Hansaari power plant will become the center of the developing Suvilahti cultural area in the port area.
The still-operating Helsinki power plant will be turned into a large center of culture and arts, follows from the document “Art and Culture in Helsinki – 2030”.At the request of the city authorities, it was prepared by a working group of independent artists and other representatives of culture, which, among others, included Professor of the Helsinki University of the Arts Elina Knikhtila and choreographer Sonia Lindfors.
At the request of the city authorities, it was prepared by a working group of independent artists and other representatives of culture, which, among others, included Professor of the Helsinki University of the Arts Elina Knikhtila and choreographer Sonia Lindfors.

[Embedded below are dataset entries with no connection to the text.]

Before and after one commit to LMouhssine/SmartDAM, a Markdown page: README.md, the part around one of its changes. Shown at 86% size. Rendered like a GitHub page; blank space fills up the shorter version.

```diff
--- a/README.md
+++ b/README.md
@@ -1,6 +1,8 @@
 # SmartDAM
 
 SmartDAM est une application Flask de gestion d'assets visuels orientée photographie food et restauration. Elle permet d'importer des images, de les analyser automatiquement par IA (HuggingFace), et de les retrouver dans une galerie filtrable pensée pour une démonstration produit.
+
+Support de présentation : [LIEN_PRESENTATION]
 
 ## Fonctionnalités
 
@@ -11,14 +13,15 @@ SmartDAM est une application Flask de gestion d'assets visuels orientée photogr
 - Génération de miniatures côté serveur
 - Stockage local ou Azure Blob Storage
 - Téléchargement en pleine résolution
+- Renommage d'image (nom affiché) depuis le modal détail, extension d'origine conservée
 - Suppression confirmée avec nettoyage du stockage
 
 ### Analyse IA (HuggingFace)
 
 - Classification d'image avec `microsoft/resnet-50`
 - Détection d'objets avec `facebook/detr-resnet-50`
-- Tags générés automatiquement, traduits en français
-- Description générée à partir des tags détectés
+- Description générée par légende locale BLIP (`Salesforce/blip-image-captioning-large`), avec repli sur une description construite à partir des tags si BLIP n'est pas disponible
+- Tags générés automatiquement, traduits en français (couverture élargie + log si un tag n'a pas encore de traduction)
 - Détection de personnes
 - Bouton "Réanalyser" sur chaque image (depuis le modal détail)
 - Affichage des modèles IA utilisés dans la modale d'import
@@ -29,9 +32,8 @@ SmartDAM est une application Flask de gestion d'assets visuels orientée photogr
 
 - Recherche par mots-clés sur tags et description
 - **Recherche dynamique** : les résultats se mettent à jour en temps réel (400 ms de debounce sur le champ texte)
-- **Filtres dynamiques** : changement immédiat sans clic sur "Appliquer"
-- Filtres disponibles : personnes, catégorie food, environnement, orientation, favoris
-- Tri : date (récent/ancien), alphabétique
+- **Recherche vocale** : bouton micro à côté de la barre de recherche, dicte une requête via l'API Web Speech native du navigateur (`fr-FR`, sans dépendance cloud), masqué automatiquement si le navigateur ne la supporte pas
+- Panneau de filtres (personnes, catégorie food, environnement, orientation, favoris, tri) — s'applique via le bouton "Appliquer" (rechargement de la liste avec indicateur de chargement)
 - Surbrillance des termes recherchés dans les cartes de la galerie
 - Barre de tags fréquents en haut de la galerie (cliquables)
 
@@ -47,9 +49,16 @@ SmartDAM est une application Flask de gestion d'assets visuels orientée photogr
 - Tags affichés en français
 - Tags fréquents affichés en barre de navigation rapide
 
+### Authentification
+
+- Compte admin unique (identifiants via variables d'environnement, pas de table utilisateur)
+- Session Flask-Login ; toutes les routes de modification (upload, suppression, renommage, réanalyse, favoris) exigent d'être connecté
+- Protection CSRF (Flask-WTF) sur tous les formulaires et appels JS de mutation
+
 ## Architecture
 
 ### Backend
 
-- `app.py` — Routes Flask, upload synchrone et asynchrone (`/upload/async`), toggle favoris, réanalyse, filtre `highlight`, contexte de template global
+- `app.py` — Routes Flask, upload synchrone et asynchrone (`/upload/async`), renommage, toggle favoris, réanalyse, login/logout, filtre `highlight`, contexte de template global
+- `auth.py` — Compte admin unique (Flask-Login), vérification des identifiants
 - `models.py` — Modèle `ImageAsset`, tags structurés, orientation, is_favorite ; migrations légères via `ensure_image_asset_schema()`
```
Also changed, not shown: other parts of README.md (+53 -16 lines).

If the project comes to fruition, this cultural initiative would be comparable to the Tate Modern, which was originally occupied by the Bankside Power Station on the banks of the Thames in London.
The initiative could also include the relocation of the Helsinki Art Museum, which is now located in the famous Tennispalatsi building, built in the late 1930s. The Helsinki City Hall is considering the possibility of equipping a new space for the Suvilahti Art Museum on the territory where there are now empty gas tanks. The new cultural and artistic project released this week also includes ideas related to the refurbishment of the Hanasaari power plant near the gas tanks in Suvilahti.
The authors of the project also remember about the already existing plans to create new institutions. Among them, there is the Museum of Architecture and Design, a joint project of foundations supporting city and state museums. They already have a plot of land reserved for it, and there is an interest in constructing a building for a new museum that will combine architecture and design, both at the city and at the state level. In terms of funding, the document assumes that the city of Helsinki will confirm an increase in the operating budget and in the allocation of grants for a culture so that their amounts at least correspond to population growth and spending.
In 2018, the city spent € 99.5 million on arts and culture (the Helsinki Art Museum received a government grant of € 6.3 million).